In an ideal world, we would not need a human rights commission.
Respect for human rights is a fundamental Canadian value. It’s among the things that set Canada apart from countries where human dignity and respect are not deeply entrenched. It’s among the reasons why Canada has never suffered the ethnic violence that has ripped other countries apart. Ask people in Ukraine, Syria, Burma, Sudan or Afghanistan whether protection and promotion of human rights is a good thing.
Our Yukon legislature created our human rights law almost three decades ago. The aim of our Human Rights Act is to discourage and eliminate discrimination and to promote the inherent dignity and worth of all members of our human family. Those values and the work of the Yukon Human Rights Commission remain as important today as they were then.
While Canada is a country known for celebrating diversity, we are not perfect. Not all Canadians enjoy full equality.
Students are still bullied because they are gay or lesbian; women are still fired because they are pregnant; people are still refused jobs because of a disability; and immigrants are sometimes told to go back where they came from.
Canada’s first people have faced racism from those who came after. Aboriginal women go missing or are murdered in our own community. So what is this talk of abolishing the human rights commission?
Graham Lang’s op-ed in the March 5 edition of the Yukon News proposes exactly that. It is important to correct inaccuracies in Mr. Lang’s article. I appreciate the opportunity to set the record straight.
Mr. Lang says he would be unhappy if he were charged with a crime and then tried by three random citizens. He thinks this happens in the human rights system. In fact, ordinary people do decide criminal cases when they sit on juries. By and large this works. However, the criminal justice and human rights systems are quite different.
Mr. Lang uses criminal law terms like the “accused” and “guilty” to describe the human rights process, but the human rights system cannot punish or deprive individuals of their liberty, as the criminal system does. Rather, the human rights board figures out if discrimination has occurred and if so, provides remedies. It does this outside the court system, which is adversarial, procedurally complex, and expensive.
Mr. Lang says the human rights system is free for complainants but expensive for the “accused.” In fact, the system is free for everyone. Employers, employees, and members of the public call our free help-line daily for information and advice.
No one has to hire a lawyer at any stage in the process, including hearings. Sometimes people do, and that is their right. When the commission’s lawyer takes complaints to hearing, she is there to represent the public interest as the commission’s lawyer, not the complainant’s. She ensures the board of adjudication has all the relevant evidence. When respondents and complainants are not represented, she helps both sides understand the process, to ensure fairness.

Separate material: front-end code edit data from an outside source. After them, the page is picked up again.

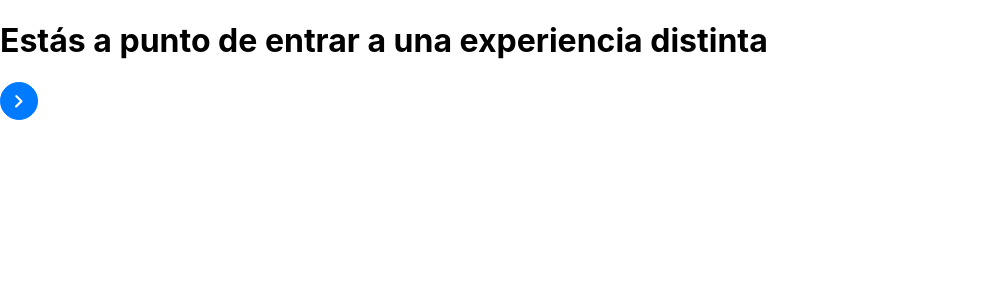
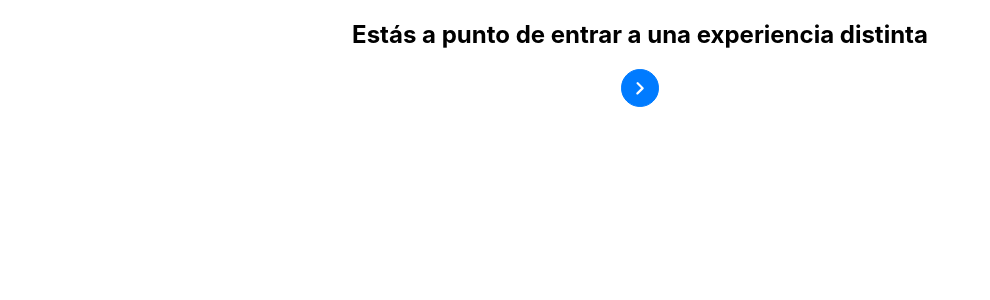
Before and after one commit to juanberme/PDG2_Phone, a React (Create React App) app: page / in a window 1280 px wide. Shown: the top 300 px of the page, without its empty margins (0-990 px from the left). Built offline with nearby package versions, Linux system fonts and the light colour scheme.

Commit message:
commit: mediaquiaries v0.0.1

```diff
--- a/src/routes/Begin.jsx
+++ b/src/routes/Begin.jsx
@@ -1,10 +1,15 @@
 import { Button } from 'primereact/button';
 import { PDGButton } from '../components/PDGButton.js';
 import '../styles/beginPage.css';
+import '../styles/mediaqueries.css';
 
 export default function Begin(){
-    return <div>
-        <h1>Estás a punto de entrar a una experiencia distinta</h1>
-        <PDGButton/>
+    return <div className='fullCont'>
+        <section className='fullCont_Ttl'>
+            <h1 id='magic'>Estás a punto de entrar a una experiencia distinta</h1>
+        </section>
+        <section className='fullCont_Btn'>
+            <PDGButton/>
+        </section>
     </div>
 }
--- a/src/styles/beginPage.css
+++ b/src/styles/beginPage.css
@@ -0,0 +1,7 @@
+.fullCont{
+    display: flex;
+    flex-direction: column;
+    align-items: center;
+
+    box-sizing: content-box;
+}
--- /dev/null
+++ b/src/styles/mediaqueries.css
@@ -0,0 +1,19 @@
+@media all and (min-width: 750){
+
+}
+
+@media all and (min-width: 1080) and (max-width: 1178){
+
+}
+
+@media all and (min-width: 1179) and (max-width: 1289){
+
+}
+
+@media all and (min-width: 1290) and (max-width: 1439){
+
+}
+
+@media all and (max-width: 1440){
+
+}
```
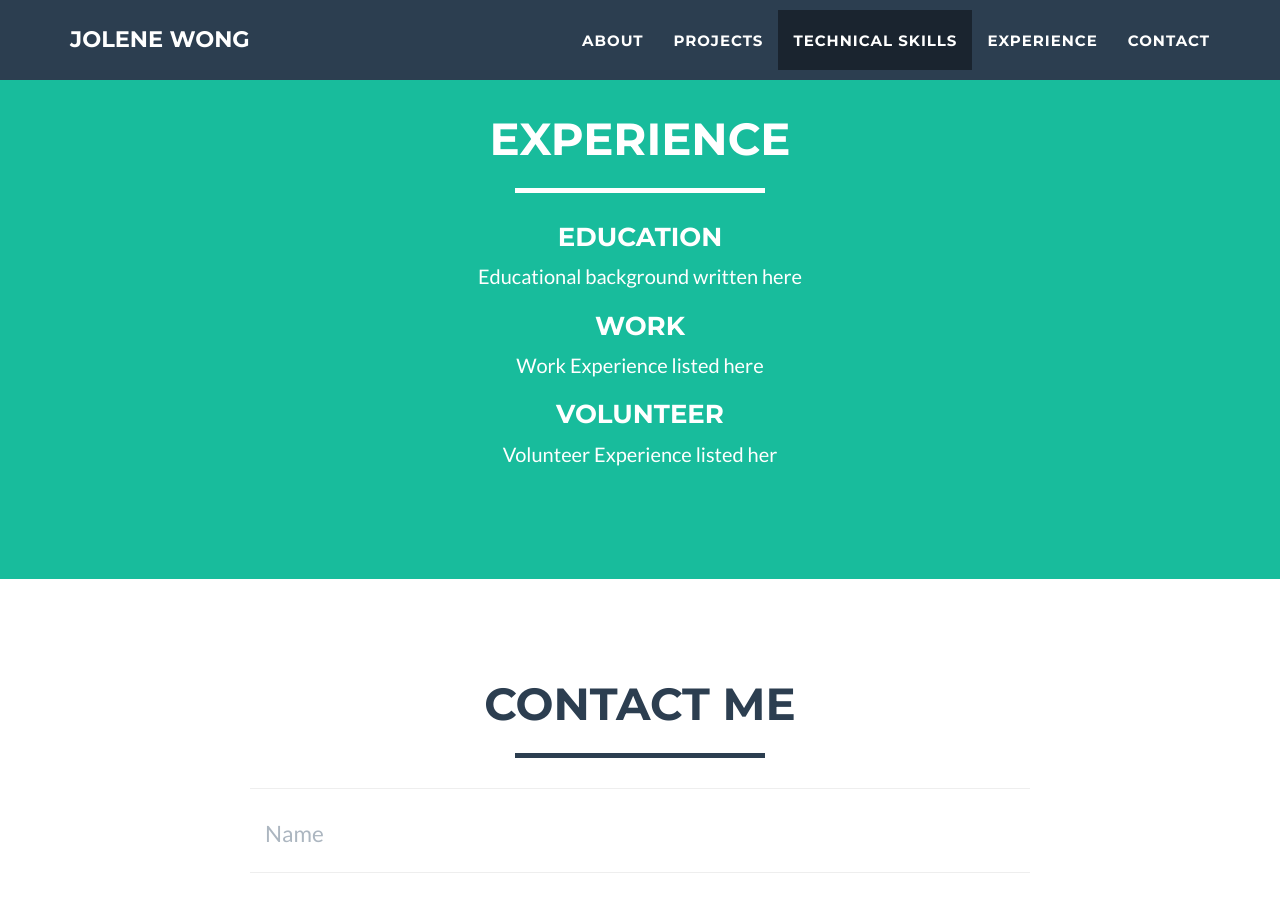
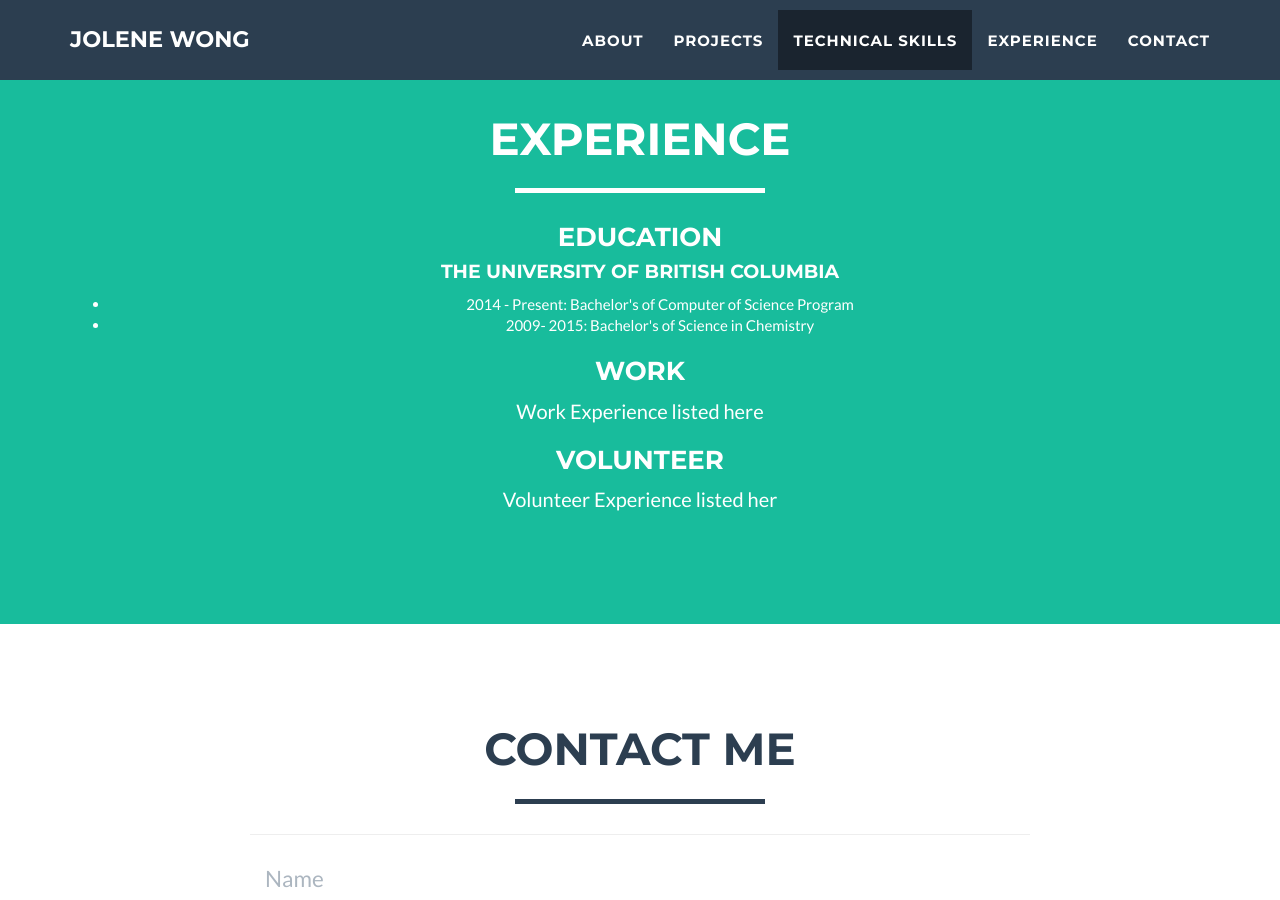
Before and after one commit to milktea02/milktea02.github.io, a Jekyll site: the page built from index.html, in a window 1280 px wide and 900 px high, scrolled down 2880 px. Built offline with Jekyll 4.4.1, drawn with Linux system fonts in a browser that asks for light colours; comment, search, counter and statistics services are not loaded.

Commit message:
education

```diff
--- a/_includes/education.html
+++ b/_includes/education.html
@@ -6,7 +6,11 @@
                     <h2>Experience</h2>
                     <hr class="star-light">
                     <h3>Education</h3>
-                    <p> Educational background written here </p>
+                    <h4>The University of British Columbia</h4>
+                    <ul>
+                        <li>2014 - Present: Bachelor's of Computer of Science Program </li>
+                        <li>2009- 2015: Bachelor's of Science in Chemistry </li>
+                    </ul>
                     <h3>Work</h3>
                     <p> Work Experience listed here</p>
                     <h3>Volunteer</h3>
```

Most cases actually don’t go to hearing and not all complaints are investigated. Some are not because there are no reasonable grounds for believing discrimination has occurred. But in cases where there are reasonable grounds, many of these are settled with the commission’s help.
The commission’s role is to be fair to both sides and ensure that any settlement meets the objectives of the Human Rights Act. Sometimes complainants do not want money, but other remedies like respect, understanding, an apology, and a way to repair a relationship.

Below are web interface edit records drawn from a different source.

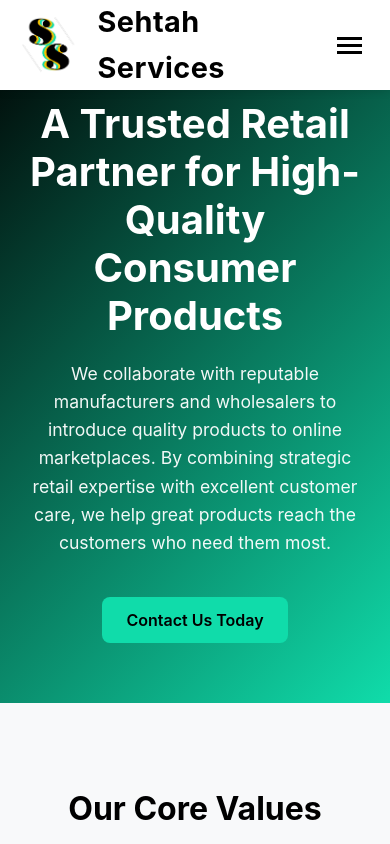
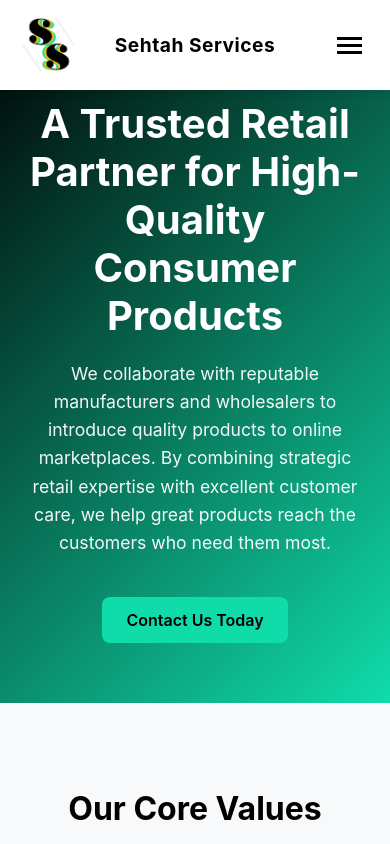
Before and after one commit to sehtah5/ss-website, a plain HTML site: page index.html in a window 390 px wide. Shown: the top 844 px of the page. Drawn offline with Linux system fonts and the light colour scheme.

Commit message:
Add files via upload

```diff
--- a/index.html
+++ b/index.html
@@ -523,6 +523,11 @@
 
         /* Mobile Styles */
         @media (max-width: 768px) {
+            .brand-name {
+                font-size: 1.2rem;
+                white-space: nowrap;
+            }
+
             .nav {
                 position: fixed;
                 top: 80px;
```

Our adversarial court system, run by lawyers, is good at some things. But it is not designed to achieve these intangible remedies.
The commission does more than work on complaints. We do research on discrimination. We refer people to other agencies in the community if their issues do not fall within the commission’s mandate. We provide training, education, and help with policy writing so that schools, workplaces and service providers can prevent discrimination and harassment or deal with it more effectively themselves.

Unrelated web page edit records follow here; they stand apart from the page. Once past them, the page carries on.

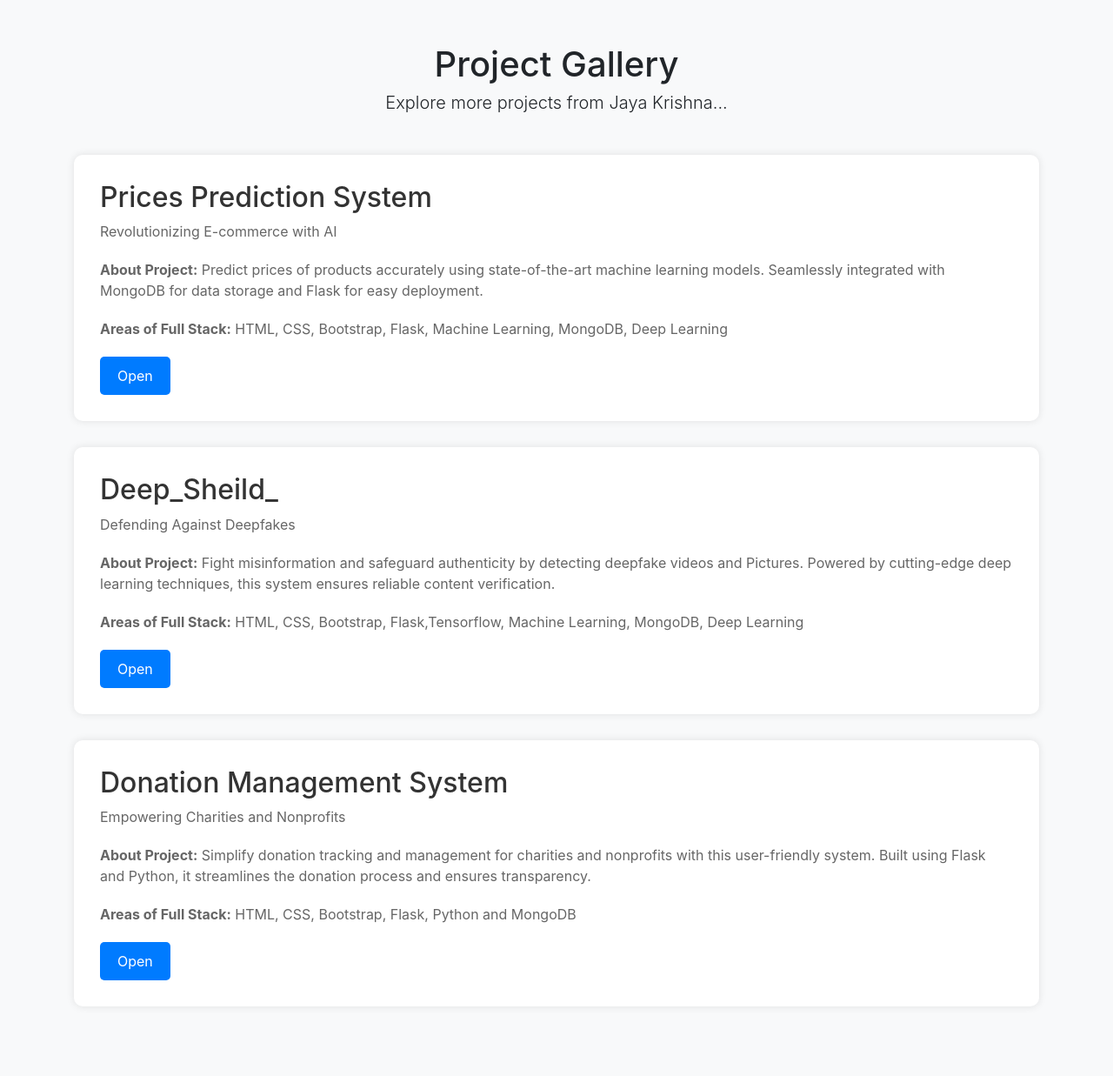
After one commit to jayakrishnagaddam/Text-Summarization, a Flask app: page /projects in a window 1280 px wide. The commit adds this page. Shown: the whole page at 87% size. Run offline with Flask 3, Linux system fonts and the light colour scheme; some libraries are stand-ins or nearby versions.

Commit message:
Added Projects

```diff
--- a/app.py
+++ b/app.py
@@ -7,6 +7,9 @@ app.config["SECRET_KEY"] = "1234"
 app.config["MONGO_URI"] = "mongodb+srv://2100090162:manigaddam@deepsheild.kzgpo9p.mongodb.net/textsummarizationsDB"
 mongo = PyMongo(app)
 
+@app.route('/projects')
+def projects():
+    return render_template('projects.html')
 
 @app.route('/summarize', methods=['POST'])
 def summarize():
--- /dev/null
+++ b/templates/projects.html
@@ -0,0 +1,88 @@
+<!DOCTYPE html>
+<html lang="en">
+<head>
+    <meta charset="UTF-8">
+    <meta name="viewport" content="width=device-width, initial-scale=1.0">
+    <title>My Projects</title>
+    <!-- Bootstrap CSS -->
+    <link href="https://stackpath.bootstrapcdn.com/bootstrap/4.5.2/css/bootstrap.min.css" rel="stylesheet">
+    <!-- Custom CSS -->
+    <style>
+        body {
+            background-color: #f8f9fa;
+        }
+        .container {
+            padding-top: 50px;
+            padding-bottom: 50px;
+        }
+        .project {
+            background-color: #fff;
+            border-radius: 10px;
+            box-shadow: 0 0 10px rgba(0, 0, 0, 0.1);
+            padding: 30px;
+            margin-bottom: 30px;
+            transition: transform 0.3s ease-in-out;
+        }
+        .project:hover {
+            transform: translateY(-5px);
+        }
+        .project h2 {
+            margin-top: 0;
+            color: #333;
+        }
+        .project p {
+            color: #666;
+            margin-bottom: 20px;
+        }
+        .project a {
+            display: inline-block;
+            background-color: #007bff;
+            color: #fff;
+            text-decoration: none;
+            padding: 10px 20px;
+            border-radius: 5px;
+            transition: background-color 0.3s ease-in-out;
+        }
+        .project a:hover {
+            background-color: #0056b3;
+        }
+    </style>
+</head>
+<body>
+    <div class="container">
+        <h1 class="text-center mb-5">Project Gallery <p class="lead mt-2">
+           Explore more projects from Jaya Krishna...
+        </p></h1>
+
+        <!-- Project 1: Prices Prediction System -->
+        <div class="project">
+            <h2>Prices Prediction System</h2>
+            <p>Revolutionizing E-commerce with AI</p>
+            <p><strong>About Project:</strong> Predict prices of products accurately using state-of-the-art machine learning models. Seamlessly integrated with MongoDB for data storage and Flask for easy deployment.</p>
+            <p><strong>Areas of Full Stack:</strong> HTML, CSS, Bootstrap, Flask, Machine Learning, MongoDB, Deep Learning</p>
+            <a href="https://predatorai.onrender.com" target="_blank">Open</a>
+        </div>
+
+        <!-- Project 2: Deep_Sheild_ -->
+        <div class="project">
+            <h2>Deep_Sheild_</h2>
+            <p>Defending Against Deepfakes</p>
+            <p><strong>About Project:</strong> Fight misinformation and safeguard authenticity by detecting deepfake videos and Pictures. Powered by cutting-edge deep learning techniques, this system ensures reliable content verification.</p>
+            <p><strong>Areas of Full Stack:</strong> HTML, CSS, Bootstrap, Flask,Tensorflow, Machine Learning, MongoDB, Deep Learning</p>
+            <a href="https://deepsheild-ai.onrender.com" target="_blank">Open</a>
+        </div>
+
+        <!-- Project 3: Donation Management System -->
+        <div class="project">
+            <h2>Donation Management System</h2>
+            <p>Empowering Charities and Nonprofits</p>
+            <p><strong>About Project:</strong> Simplify donation tracking and management for charities and nonprofits with this user-friendly system. Built using Flask and Python, it streamlines the donation process and ensures transparency.</p>
+            <p><strong>Areas of Full Stack:</strong> HTML, CSS, Bootstrap, Flask, Python and MongoDB</p>
+            <a href="https://dms-d09q.onrender.com" target="_blank">Open</a>
+        </div>
+    </div>
+
+    <!-- Bootstrap JS -->
+    <script src="https://stackpath.bootstrapcdn.com/bootstrap/4.5.2/js/bootstrap.min.js"></script>
+</body>
+</html>
```
Also changed, not shown: templates/homepage.html (+9 -3 lines).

We also work with community organizations to advance equality: for example, we helped convince the City of Whitehorse to join the Canadian Coalition of Municipalities Against Racism and Discrimination as part of Yukon Cultures Connect.
The court system is not equipped to do this education, promotion and prevention work. Consider British Columbia where the human rights commission was abolished several years ago. According to Bill Black, a nationally recognized expert on human rights law, “the lack of a commission in B.C. makes prevention of human rights violations more difficult because no specialized agency is responsible for human rights education or the promotion of human rights.”
An informed public is one of the guardians of democracy. Our law belongs to you, the people, and so does our human rights system. You can find out more, and share ideas to improve our system by calling, emailing, or dropping by at 101 – 9010 Quartz Road.
Or look online at www.yhrc.yk.ca. You will find our recommendations for improving the human rights system through law reform there or can get a copy of those reports from our office.
Fia Jampolsky is chair of the Yukon Human Rights Commission and a lawyer who has practised criminal and administrative law in Yukon.